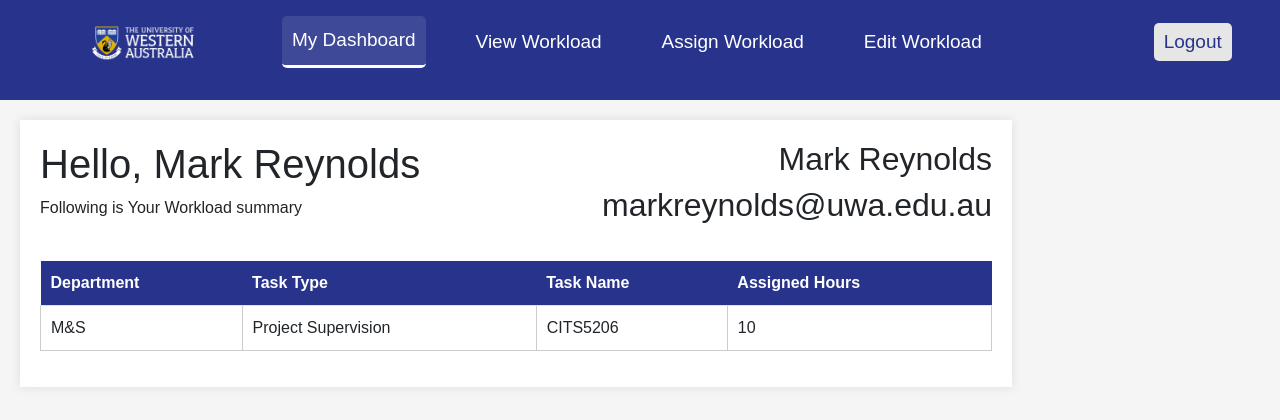
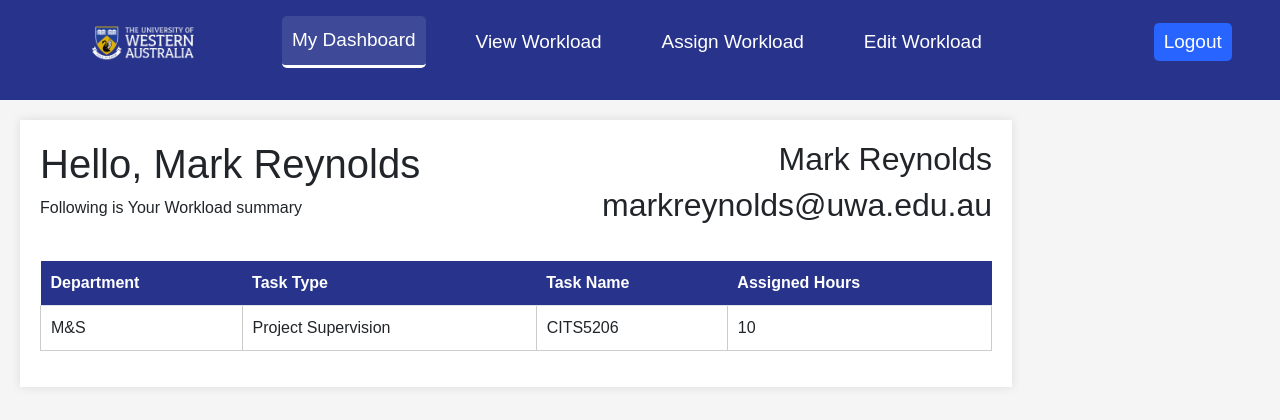
Before and after one commit to yylocky/CITS5206-Group3, a Flask app: page /dashboard in a window 1280 px wide, with the pointer over the restyled element. Shown: the top 420 px of the page. Run offline with Flask 3, Linux system fonts and the light colour scheme; the visitor is signed in with stand-in values (Sample User, id 1); some libraries are stand-ins or nearby versions.

Commit message:
Revised login button hover effects and added replies to code review comments

```diff
--- a/app/static/css/base.css
+++ b/app/static/css/base.css
@@ -63,8 +63,8 @@ nav ul li:last-child a {
 }
 
 nav ul li:last-child a:hover {
-  background-color: #e6e6e6;
-  color: rgb(40, 52, 139);
+  background-color: rgb(40, 100, 400);
+  color: white;
 }
 
 /* Effects for active page */
--- a/app/static/css/login.css
+++ b/app/static/css/login.css
@@ -91,7 +91,7 @@ body {
 }
 
 .login-btn:hover {
-  background-color: rgb(40, 52, 139);
+  background-color: rgb(40, 100, 400);
 }
 
 .login-form p span {
```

**TASK BRIEF**
Using the records above, state how many lines contain "static"; a single number is the whole answer.

**WRITTEN RESPONSE**
4